Pull every line that includes the word "children" from the data.

START Records supplied

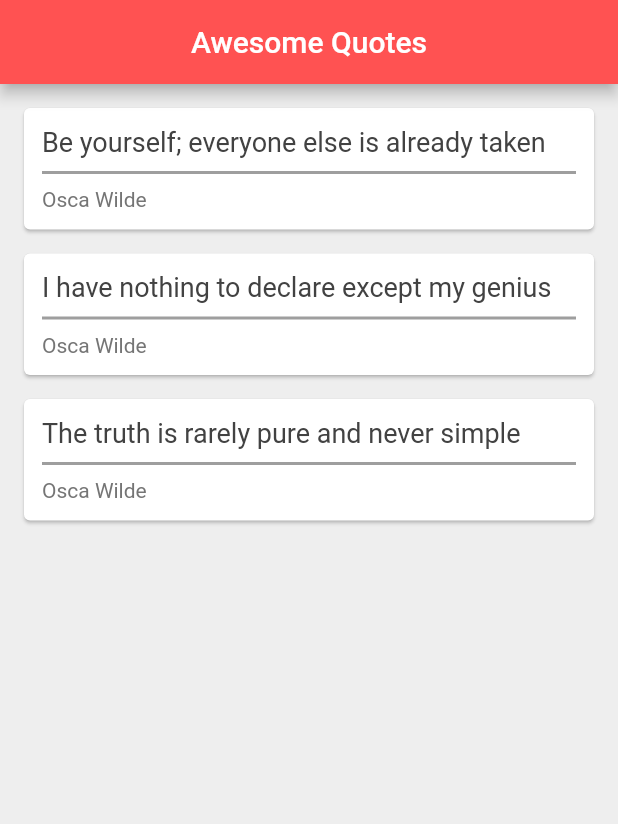
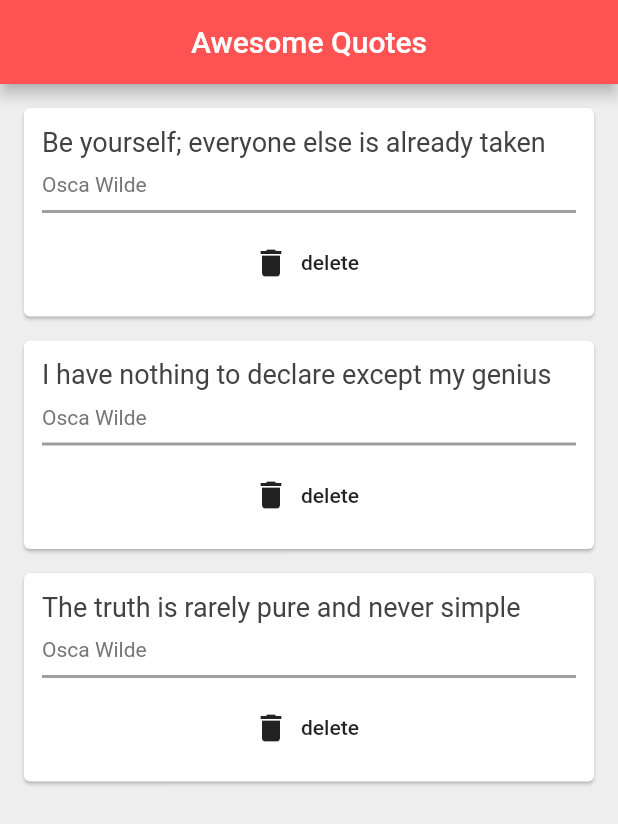
Before and after one commit to MLesky/World-Time-App, a Flutter app: the screen it shows after launch, on a phone screen of 412 x 824 dp. Shown: the top 824 px of the screen. Run offline on Flutter 3.47's test engine with Material 2 defaults, Android fonts, the light colour scheme and no system bars.

Commit message:
passing functions as parameters

```diff
--- a/My app/myapp/lib/main.dart
+++ b/My app/myapp/lib/main.dart
@@ -30,7 +30,15 @@ class _HomeState extends State<Home> {
         backgroundColor: Colors.redAccent,
       ),
       body: Column(
-        children: quotes.map((quote) => QuoteCard(quote: quote)).toList(),
+        children: quotes.map((quote) => QuoteCard(
+            quote: quote,
+            delete: () {
+              setState(() {
+                quotes.remove(quote);
+              });
+              print("\"${quote.text}\" by ${quote.author} has been deleted");
+            }
+        )).toList(),
       ),
     );
   }
--- a/My app/myapp/lib/quote_card.dart
+++ b/My app/myapp/lib/quote_card.dart
@@ -4,8 +4,8 @@ import 'package:myapp/quote.dart';
 
 class QuoteCard extends StatelessWidget {
   final Quote quote;
-
-  const QuoteCard({Key? key, required this.quote}) : super(key: key);
+  final Function()? delete;
+  const QuoteCard({Key? key, required this.quote, this.delete}) : super(key: key);
 //  const QuoteCard({ required this.quote });
 
   @override
@@ -24,11 +24,7 @@ class QuoteCard extends StatelessWidget {
                 color: Colors.grey[800],
               ),
             ),
-            Divider(
-              height: 20.0,
-              thickness: 2.0,
-              color: Colors.grey[500],
-            ),
+            const SizedBox(height: 10,),
             Text(
               '${quote.author}',
               style: TextStyle(
@@ -36,6 +32,16 @@ class QuoteCard extends StatelessWidget {
                 color: Colors.grey[600],
               ),
             ),
+            Divider(
+              height: 20.0,
+              thickness: 2.0,
+              color: Colors.grey[500],
+            ),
+            FlatButton.icon(
+                onPressed: delete,
+                label: const Text('delete'),
+                icon: const Icon(Icons.delete),
+            )
           ],
         ),
       ),
```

END Records supplied

_The answer_
-        children: quotes.map((quote) => QuoteCard(quote: quote)).toList(),
+        children: quotes.map((quote) => QuoteCard(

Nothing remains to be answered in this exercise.